The AGILE project aims to provide samples of the system for evaluation to the community. Watch this space for more details.
Main website for images and other materials- www.project-agile.org
Fully Embedding Fast Convolutional Networks on Pixel Processor Arrays
High-speed Light-weight CNN Inference via Strided Convolutions on a Pixel Processor Array
A Camera That CNNs: Towards Embedded Neural Networks on Pixel Processor Arrays
Handheld Robotics and Vision
Handheld robots, aim to share physical proximity with users but are neither fully independent as is a humanoid robot nor are part of the user’s body, as are exoskeletons. Handheld robots should be cognitive and cooperative. The aim is to capitalize on exploiting the intuitiveness of use of traditional handheld tools while adding embedded intelligence and action to open up new capabilities.
For further information, please see: www.handheldrobotics.org
Rebellion and Obedience: The Effects of Intention Prediction in Cooperative Handheld Robots
I Can See Your Aim: Estimating User Attention from Gaze for Handheld Robot Collaboration

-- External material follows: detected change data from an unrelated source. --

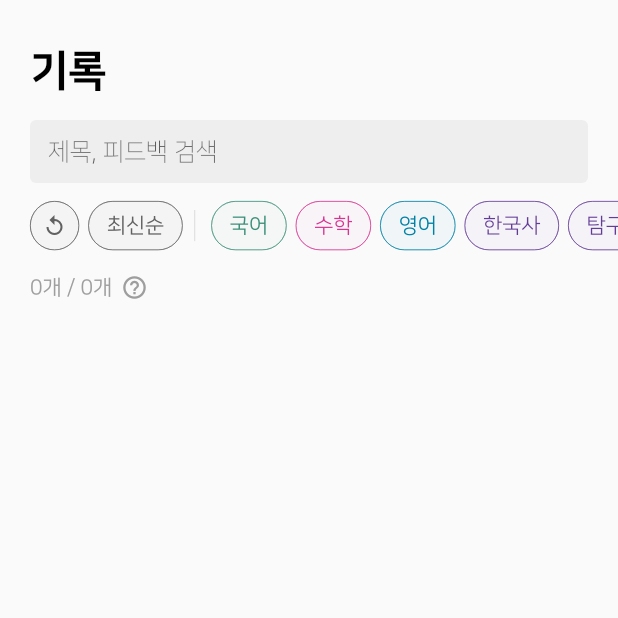
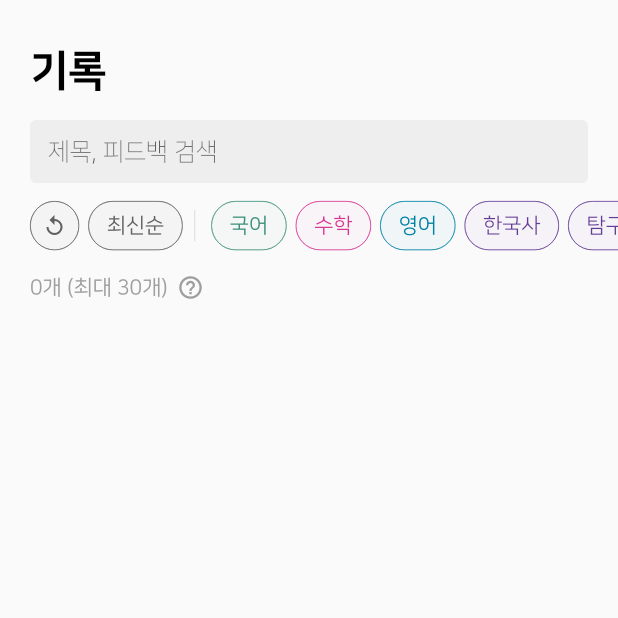
Before and after one commit to silgam/silgam-flutter, a Flutter app: the screen it shows after launch, item 2 of the bottom bar chosen, on a phone screen of 412 x 824 dp, the top half of it. Run offline on Flutter 3.47's test engine with Material 2 defaults, Android fonts, the phone set to English and light mode, and no system bars; our stand-ins replace bloc, cached_network_image, carousel_slider, cloud_firestore, connectivity_plus, dio and 35 more; missing offline and left inert: audio_session, flutter_facebook_auth, in_app_purchase_storekit, kakao_flutter_sdk, mixpanel_flutter, rich_text_controller; accounts and stored records are empty; generated files the repository leaves out were written again; network calls fail; statements that could not run were skipped.

Commit message:
feat: 기록 페이지에서 개수 표시 방법 변경

```diff
--- a/lib/presentation/home_page/record_list/record_list_view.dart
+++ b/lib/presentation/home_page/record_list/record_list_view.dart
@@ -86,6 +86,7 @@ class _RecordListViewState extends State<RecordListView> {
   }
 
   Widget _buildQuerySection(RecordListState state, AppState appState) {
+    final examRecordLimit = appState.productBenefit.examRecordLimit;
     return NonPaddingChildBuilder(
       builder: (horizontalPadding) {
         return SliverToBoxAdapter(
@@ -176,11 +177,11 @@ class _RecordListViewState extends State<RecordListView> {
                 children: [
                   SizedBox(width: horizontalPadding),
                   Text(
-                    '${state.records.length}개 / ${state.originalRecords.length}개',
+                    '${state.records.length}개${examRecordLimit == -1 ? '' : ' (최대 $examRecordLimit개)'}',
                     style: const TextStyle(color: Colors.grey, height: 1.2),
                   ),
                   const SizedBox(width: 2),
-                  if (appState.productBenefit.examRecordLimit != -1)
+                  if (examRecordLimit != -1)
                     InkWell(
                       onTap: () => showExamRecordLimitInfoDialog(context),
                       borderRadius: BorderRadius.circular(100),
```
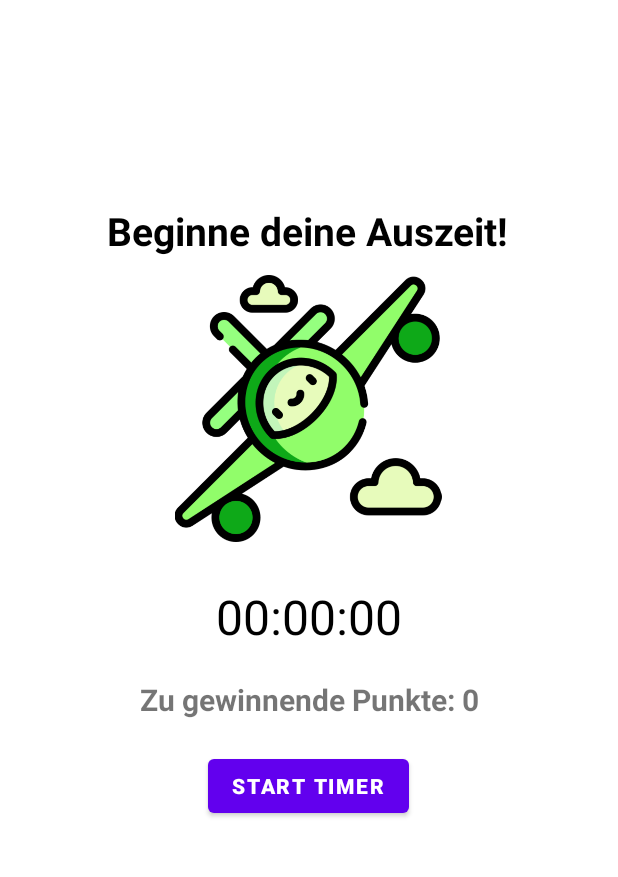
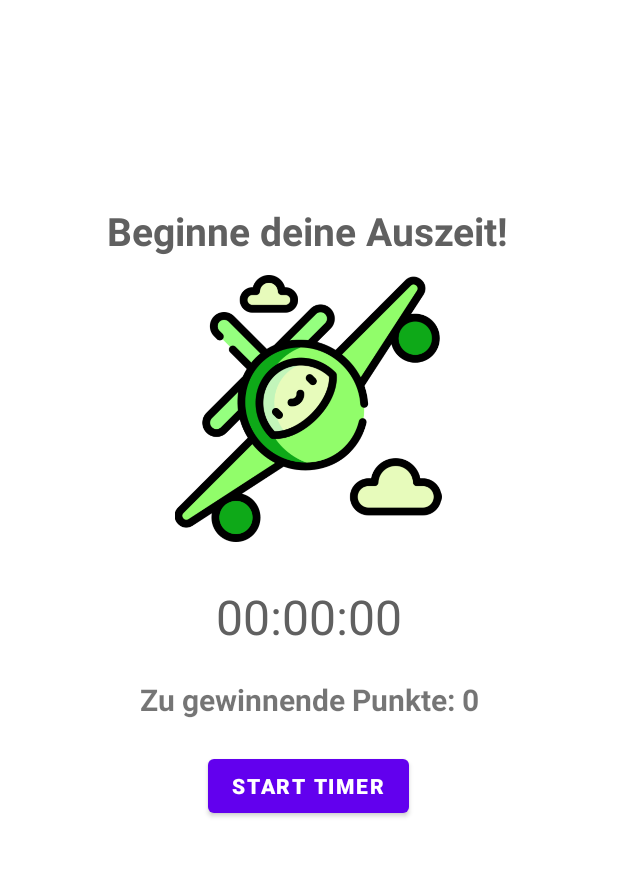
Before and after one commit to felixkoe/Time4u, an Android app: the screen it shows after launch (MainActivity), on a phone screen of 412 x 824 dp, the part 84-961 px from its top. Run offline under Robolectric (Android 15) with nearby library versions, the phone set to English and light mode, and no system bars; our stand-ins replace Room's generated code.

Commit message:
bug fixes

```diff
--- a/Time4You/app/src/main/java/com/example/time4you/model/ProfileDatabase.kt
+++ b/Time4You/app/src/main/java/com/example/time4you/model/ProfileDatabase.kt
@@ -29,7 +29,7 @@ abstract class ProfileDatabase : RoomDatabase() {
 
         }
 
-        val MIGRATION_1_2 = object : Migration(1, 2) {
+        private val MIGRATION_1_2 = object : Migration(1, 2) {
              override fun migrate(database: SupportSQLiteDatabase) {
                 database.execSQL("ALTER TABLE profile_table ADD COLUMN profilePic INTEGER NOT NULL DEFAULT 0")
             }
@@ -51,12 +51,6 @@ abstract class ProfileDatabase : RoomDatabase() {
             }
         }
 
-        fun deleteDatabase(db: ProfileDatabase){
-            val profileDao = db.profileDao()
-            subscribeOnBackground {
-                profileDao.deleteAllProfiles()
-            }
-        }
     }
 
 
--- a/Time4You/app/src/main/java/com/example/time4you/view/fragments/FragmentCreateProfile.kt
+++ b/Time4You/app/src/main/java/com/example/time4you/view/fragments/FragmentCreateProfile.kt
@@ -11,13 +11,9 @@ import android.widget.Button
 import android.widget.EditText
 import androidx.fragment.app.Fragment
 import androidx.fragment.app.FragmentTransaction
-import androidx.lifecycle.ViewModelProvider
 import com.example.time4you.model.Profile
 import com.example.time4you.model.ProfileDatabase
 import com.example.time4you.R
-import com.example.time4you.model.ProfileRepository
-import com.example.time4you.model.ProfileViewModel
-import com.example.time4you.model.ProfileViewModelFactory
 import com.example.time4you.model.subscribeOnBackground
 
 class FragmentCreateProfile : Fragment() {
--- a/Time4You/app/src/main/java/com/example/time4you/view/fragments/FragmentSecond.kt
+++ b/Time4You/app/src/main/java/com/example/time4you/view/fragments/FragmentSecond.kt
@@ -1,5 +1,6 @@
 package com.example.time4you.view.fragments
 
+import android.annotation.SuppressLint
 import android.os.Bundle
 import android.view.LayoutInflater
 import android.view.View
@@ -22,9 +23,9 @@ import kotlinx.coroutines.launch
 class FragmentSecond : Fragment() {
 
     private lateinit var fragmentTransaction: FragmentTransaction
-    lateinit var profileViewModel: ProfileViewModel
+    private lateinit var profileViewModel: ProfileViewModel
 
-    val profilePicturesAndIds = listOf(
+    private val profilePicturesAndIds = listOf(
         Pair(R.drawable.ppic1, 0b1),
         Pair(R.drawable.ppic2, 0b10),
         Pair(R.drawable.ppic3, 0b100),
@@ -50,6 +51,7 @@ class FragmentSecond : Fragment() {
         return inflater.inflate(R.layout.fragment_second, container, false)
     }
 
+    @SuppressLint("SetTextI18n")
     override fun onViewCreated(view: View, savedInstanceState: Bundle?) {
         super.onViewCreated(view, savedInstanceState)
 
--- a/Time4You/app/src/main/res/layout/fragment_main.xml
+++ b/Time4You/app/src/main/res/layout/fragment_main.xml
@@ -12,7 +12,7 @@
         android:layout_height="wrap_content"
         android:layout_marginTop="192dp"
         android:text="Beginne deine Auszeit!"
-        android:textColor="#000000"
+        android:textColor="#606060"
         android:textSize="26sp"
         android:textStyle="bold"
         app:layout_constraintEnd_toEndOf="parent"
@@ -53,7 +53,7 @@
         android:layout_marginTop="28dp"
         android:gravity="center"
         android:text="00:00:00"
-        android:textColor="@android:color/background_dark"
+        android:textColor="#606060"
         android:textSize="32sp"
         app:layout_constraintTop_toBottomOf="@+id/imageView"
         tools:layout_editor_absoluteX="0dp" />
--- a/Time4You/app/src/main/res/values-night/themes.xml
+++ b/Time4You/app/src/main/res/values-night/themes.xml
@@ -12,5 +12,7 @@
         <!-- Status bar color. -->
         <item name="android:statusBarColor">?attr/colorPrimaryVariant</item>
         <!-- Customize your theme here. -->
+        <item name="windowActionBar">false</item>
+        <item name="windowNoTitle">true</item>
     </style>
 </resources>
```
Also changed, not shown: Time4You/app/src/main/java/com/example/time4you/view/activitys/MainActivity.kt (+6 -8 lines), Time4You/app/src/main/java/com/example/time4you/view/fragments/FragmentPatchNotes.kt (+1 -7 lines), Time4You/app/src/main/java/com/example/time4you/view/fragments/FragmentShop.kt (+12 -15 lines), Time4You/app/src/main/java/com/example/time4you/view/fragments/MainFragment.kt (+0 -11 lines).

Understanding and determining skill
In VI-Lab we have developed new models to determine relative skill from long videos, through learnable temporal attention modules. Skill determination is formulated as a ranking problem, making it suitable for common and generic tasks. However, for long videos, parts of the video are irrelevant for assessing skill, and there may be variability in the skill exhibited throughout a video. We therefore propose methods which assess the relative overall level of skill in a long video by attending to its skill-relevant parts.
Our approach trains temporal attention modules, learned with only video-level supervision, using a novel rank-aware loss function. We also employ two attention modules to separately indicate higher (pros) and lower (cons) skill.
We evaluate our approach on the EPIC-Skills dataset
Recent papers include:
The Pros and Cons: Rank-aware Temporal Attention for Skill Determination in Long Videos
Who’s Better? Who’s Best? Pairwise Deep Ranking for Skill Determination